▶ **TRY IT**
When a line in the entries below contains "Tamandua", tally it; give the tally with nothing added.

▶ **Before and after images**

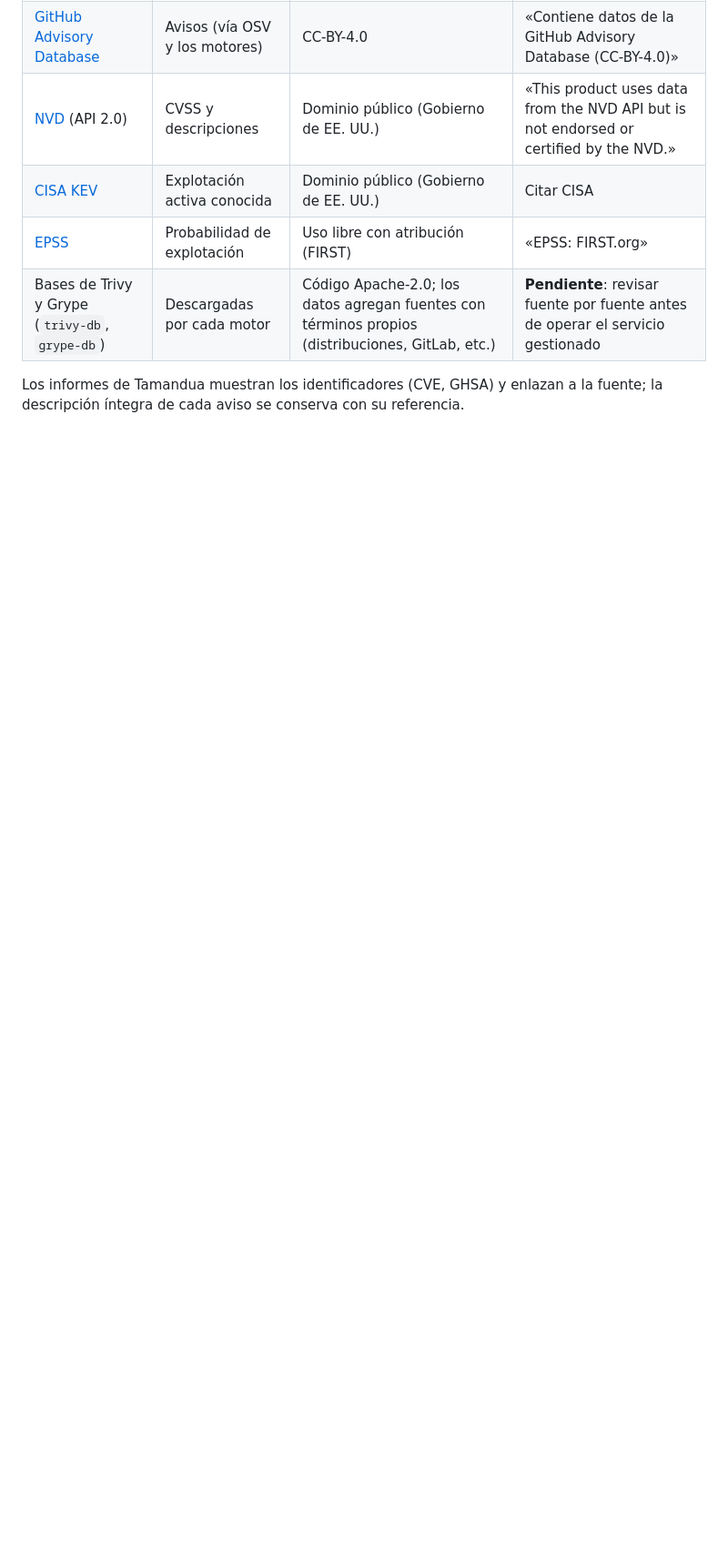
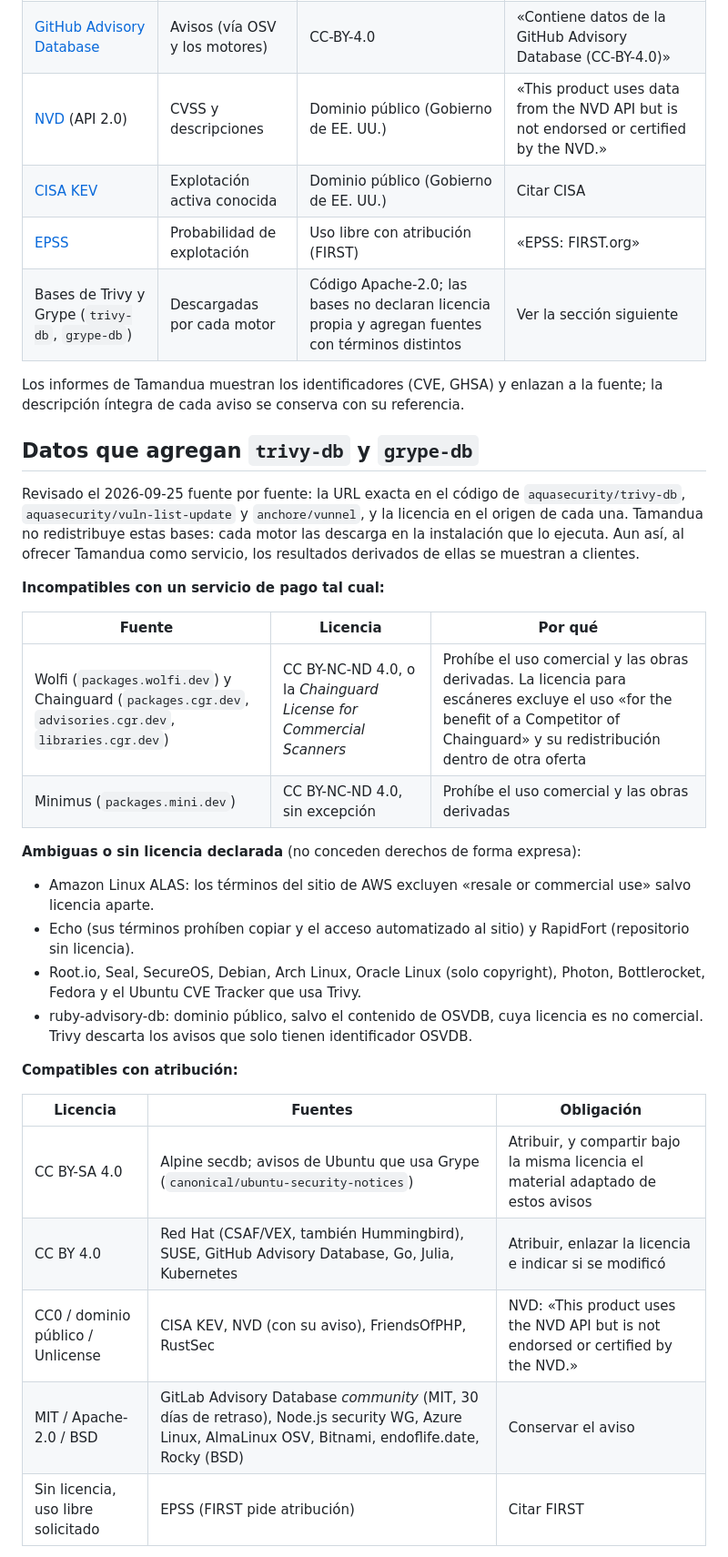
Before and after one commit to BrayansStivens/Tamandua-AppSec, a Markdown page: THIRD_PARTY_NOTICES.md, the part around one of its changes. Shown at 91% size. Rendered like a GitHub page; blank space fills up the shorter version.

```diff
--- a/THIRD_PARTY_NOTICES.md
+++ b/THIRD_PARTY_NOTICES.md
@@ -41,7 +41,41 @@ Se consultan en tiempo de análisis; no se redistribuyen dentro de Tamandua.
 | [NVD](https://nvd.nist.gov) (API 2.0) | CVSS y descripciones | Dominio público (Gobierno de EE. UU.) | «This product uses data from the NVD API but is not endorsed or certified by the NVD.» |
 | [CISA KEV](https://www.cisa.gov/known-exploited-vulnerabilities-catalog) | Explotación activa conocida | Dominio público (Gobierno de EE. UU.) | Citar CISA |
 | [EPSS](https://www.first.org/epss/) | Probabilidad de explotación | Uso libre con atribución (FIRST) | «EPSS: FIRST.org» |
-| Bases de Trivy y Grype (`trivy-db`, `grype-db`) | Descargadas por cada motor | Código Apache-2.0; los datos agregan fuentes con términos propios (distribuciones, GitLab, etc.) | **Pendiente**: revisar fuente por fuente antes de operar el servicio gestionado |
+| Bases de Trivy y Grype (`trivy-db`, `grype-db`) | Descargadas por cada motor | Código Apache-2.0; las bases no declaran licencia propia y agregan fuentes con términos distintos | Ver la sección siguiente |
 
 Los informes de Tamandua muestran los identificadores (CVE, GHSA) y enlazan a la fuente; la descripción
 íntegra de cada aviso se conserva con su referencia.
+
+## Datos que agregan `trivy-db` y `grype-db`
+
+Revisado el 2026-09-25 fuente por fuente: la URL exacta en el código de `aquasecurity/trivy-db`,
+`aquasecurity/vuln-list-update` y `anchore/vunnel`, y la licencia en el origen de cada una. Tamandua no
+redistribuye estas bases: cada motor las descarga en la instalación que lo ejecuta. Aun así, al ofrecer
+Tamandua como servicio, los resultados derivados de ellas se muestran a clientes.
+
+**Incompatibles con un servicio de pago tal cual:**
+
+| Fuente | Licencia | Por qué |
+|---|---|---|
+| Wolfi (`packages.wolfi.dev`) y Chainguard (`packages.cgr.dev`, `advisories.cgr.dev`, `libraries.cgr.dev`) | CC BY-NC-ND 4.0, o la *Chainguard License for Commercial Scanners* | Prohíbe el uso comercial y las obras derivadas. La licencia para escáneres excluye el uso «for the benefit of a Competitor of Chainguard» y su redistribución dentro de otra oferta |
+| Minimus (`packages.mini.dev`) | CC BY-NC-ND 4.0, sin excepción | Prohíbe el uso comercial y las obras derivadas |
+
+**Ambiguas o sin licencia declarada** (no conceden derechos de forma expresa):
+
+- Amazon Linux ALAS: los términos del sitio de AWS excluyen «resale or commercial use» salvo licencia aparte.
+- Echo (sus términos prohíben copiar y el acceso automatizado al sitio) y RapidFort (repositorio sin licencia).
+- Root.io, Seal, SecureOS, Debian, Arch Linux, Oracle Linux (solo copyright), Photon, Bottlerocket, Fedora y
+  el Ubuntu CVE Tracker que usa Trivy.
+- ruby-advisory-db: dominio público, salvo el contenido de OSVDB, cuya licencia es no comercial. Trivy
+  descarta los avisos que solo tienen identificador OSVDB.
+
+**Compatibles con atribución:**
+
+| Licencia | Fuentes | Obligación |
+|---|---|---|
+| CC BY-SA 4.0 | Alpine secdb; avisos de Ubuntu que usa Grype (`canonical/ubuntu-security-notices`) | Atribuir, y compartir bajo la misma licencia el material adaptado de estos avisos |
+| CC BY 4.0 | Red Hat (CSAF/VEX, también Hummingbird), SUSE, GitHub Advisory Database, Go, Julia, Kubernetes | Atribuir, enlazar la licencia e indicar si se modificó |
+| CC0 / dominio público / Unlicense | CISA KEV, NVD (con su aviso), FriendsOfPHP, RustSec | NVD: «This product uses the NVD API but is not endorsed or certified by the NVD.» |
+| MIT / Apache-2.0 / BSD | GitLab Advisory Database *community* (MIT, 30 días de retraso), Node.js security WG, Azure Linux, AlmaLinux OSV, Bitnami, endoflife.date, Rocky (BSD) | Conservar el aviso |
+| Sin licencia, uso libre solicitado | EPSS (FIRST pide atribución) | Citar FIRST |
+
```
Also changed, not shown: other parts of THIRD_PARTY_NOTICES.md (+18 -2 lines).
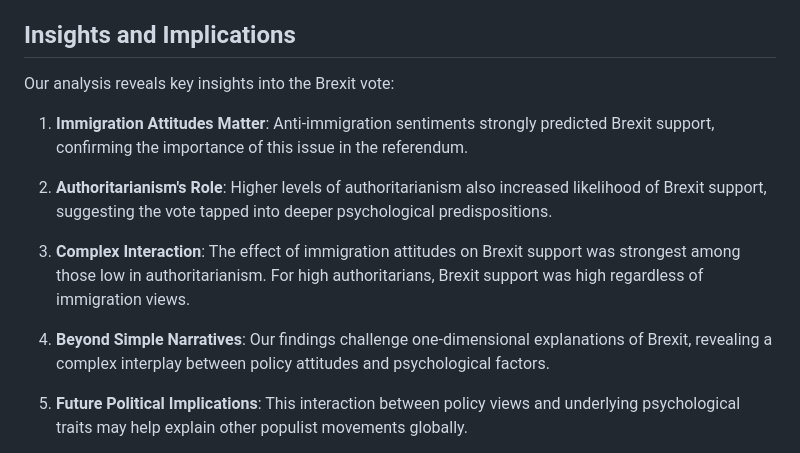
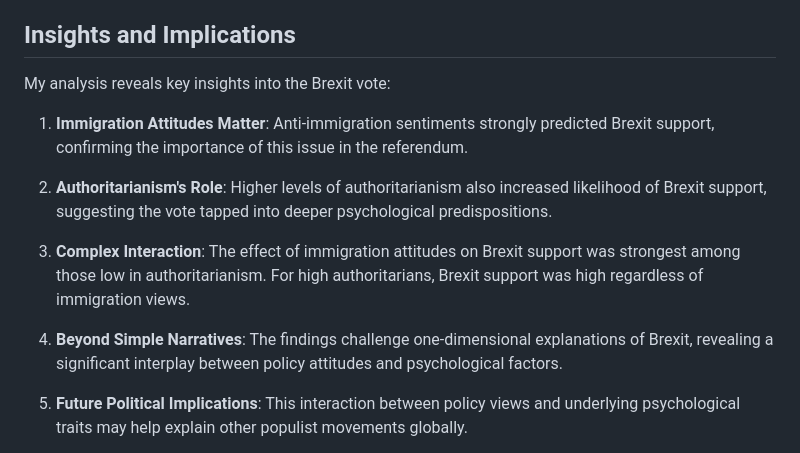
Before and after one commit to Jannik-Hoffmann/Brexit-Data-Analysis, a Markdown page: readme.md, the part around the change. Drawn GitHub-style.

```diff
--- a/readme.md
+++ b/readme.md
@@ -81,7 +81,7 @@ brexit-analysis/
 
 ## Insights and Implications
 
-Our analysis reveals key insights into the Brexit vote:
+My analysis reveals key insights into the Brexit vote:
 
 1. **Immigration Attitudes Matter**: Anti-immigration sentiments strongly predicted Brexit support, confirming the importance of this issue in the referendum.
 
@@ -89,7 +89,7 @@ Our analysis reveals key insights into the Brexit vote:
 
 3. **Complex Interaction**: The effect of immigration attitudes on Brexit support was strongest among those low in authoritarianism. For high authoritarians, Brexit support was high regardless of immigration views.
 
-4. **Beyond Simple Narratives**: Our findings challenge one-dimensional explanations of Brexit, revealing a complex interplay between policy attitudes and psychological factors.
+4. **Beyond Simple Narratives**: The findings challenge one-dimensional explanations of Brexit, revealing a significant interplay between policy attitudes and psychological factors.
 
 5. **Future Political Implications**: This interaction between policy views and underlying psychological traits may help explain other populist movements globally.
 
```
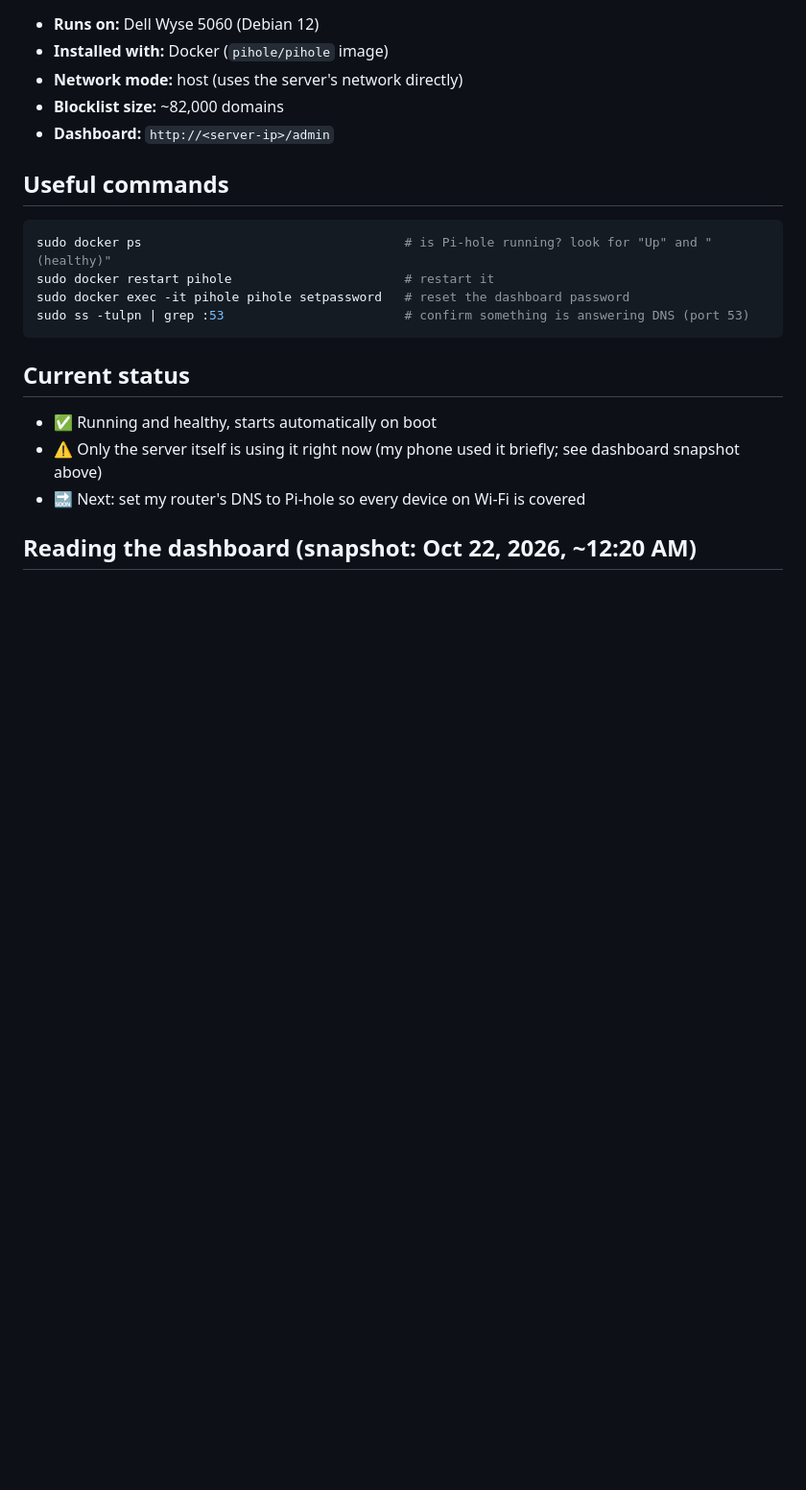
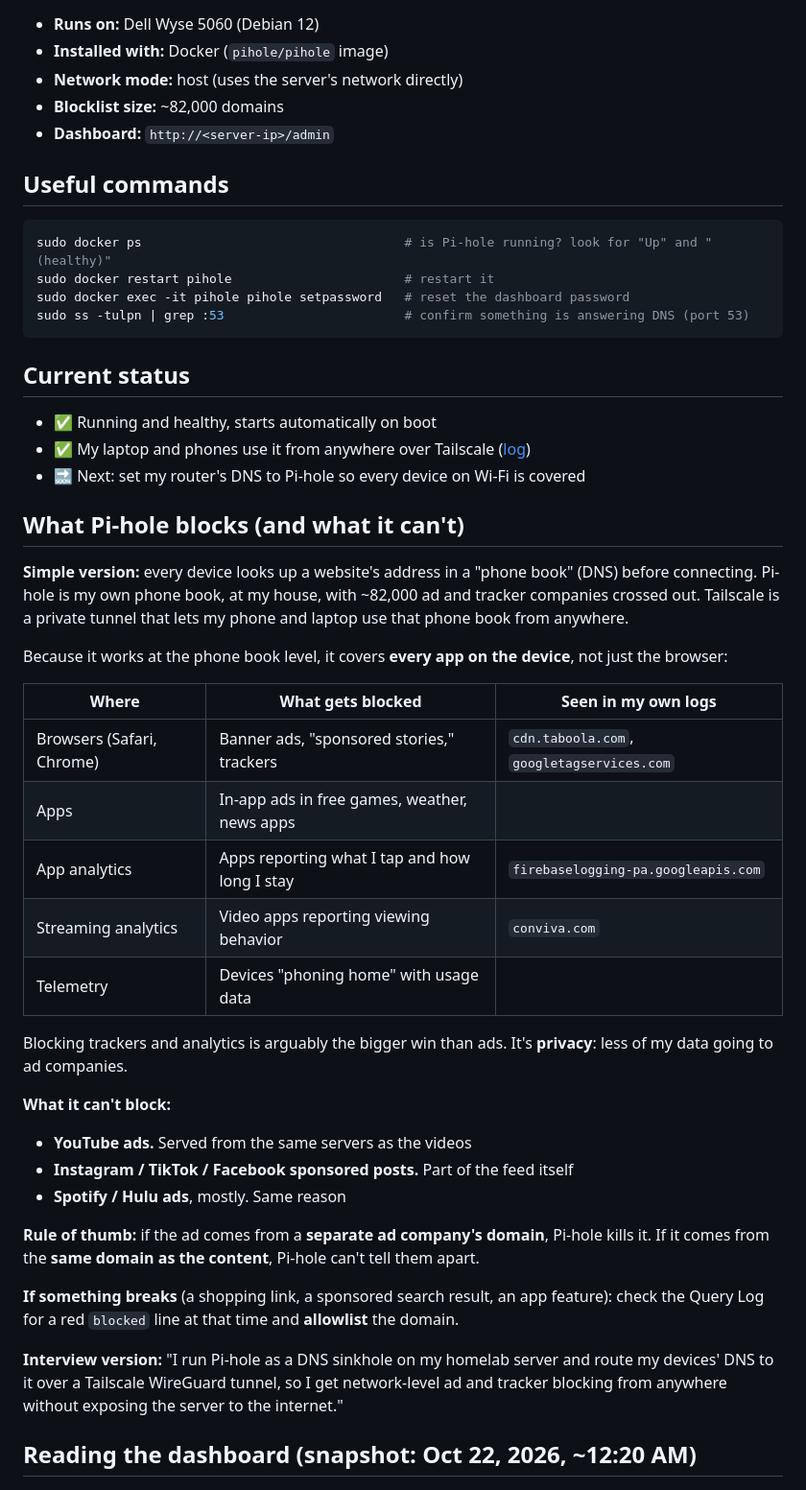
Before and after one commit to alonzogreen0304/Homelab, a Markdown page: pihole.md, the part around the change. Shown at 96% size. Rendered like a GitHub page; blank space fills up the shorter version.

Commit message:
Pi-hole: explain what it blocks and what it can't
Co-Authored-By: Claude Opus 5.5 <noreply@anthropic.com>
Claude-Session: https://claude.ai/code/session_01J8ntNCbEGKPJnhWt1jA3U3

```diff
--- a/pihole.md
+++ b/pihole.md
@@ -30,8 +30,35 @@ sudo ss -tulpn | grep :53                        # confirm something is answerin
 ## Current status
 
 - ✅ Running and healthy, starts automatically on boot
-- ⚠️ Only the server itself is using it right now (my phone used it briefly; see dashboard snapshot above)
+- ✅ My laptop and phones use it from anywhere over Tailscale ([log](pihole-docker-recovery-log.md))
 - 🔜 Next: set my router's DNS to Pi-hole so every device on Wi-Fi is covered
+
+## What Pi-hole blocks (and what it can't)
+
+**Simple version:** every device looks up a website's address in a "phone book" (DNS) before connecting. Pi-hole is my own phone book, at my house, with ~82,000 ad and tracker companies crossed out. Tailscale is a private tunnel that lets my phone and laptop use that phone book from anywhere.
+
+Because it works at the phone book level, it covers **every app on the device**, not just the browser:
+
+| Where | What gets blocked | Seen in my own logs |
+|---|---|---|
+| Browsers (Safari, Chrome) | Banner ads, "sponsored stories," trackers | `cdn.taboola.com`, `googletagservices.com` |
+| Apps | In-app ads in free games, weather, news apps | |
+| App analytics | Apps reporting what I tap and how long I stay | `firebaselogging-pa.googleapis.com` |
+| Streaming analytics | Video apps reporting viewing behavior | `conviva.com` |
+| Telemetry | Devices "phoning home" with usage data | |
+
+Blocking trackers and analytics is arguably the bigger win than ads. It's **privacy**: less of my data going to ad companies.
+
+**What it can't block:**
+- **YouTube ads.** Served from the same servers as the videos
+- **Instagram / TikTok / Facebook sponsored posts.** Part of the feed itself
+- **Spotify / Hulu ads**, mostly. Same reason
+
+**Rule of thumb:** if the ad comes from a **separate ad company's domain**, Pi-hole kills it. If it comes from the **same domain as the content**, Pi-hole can't tell them apart.
+
+**If something breaks** (a shopping link, a sponsored search result, an app feature): check the Query Log for a red `blocked` line at that time and **allowlist** the domain.
+
+**Interview version:** "I run Pi-hole as a DNS sinkhole on my homelab server and route my devices' DNS to it over a Tailscale WireGuard tunnel, so I get network-level ad and tracker blocking from anywhere without exposing the server to the internet."
 
 ## Reading the dashboard (snapshot: Oct 22, 2026, ~12:20 AM)
 
```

▶ **WORKED SOLUTION**
5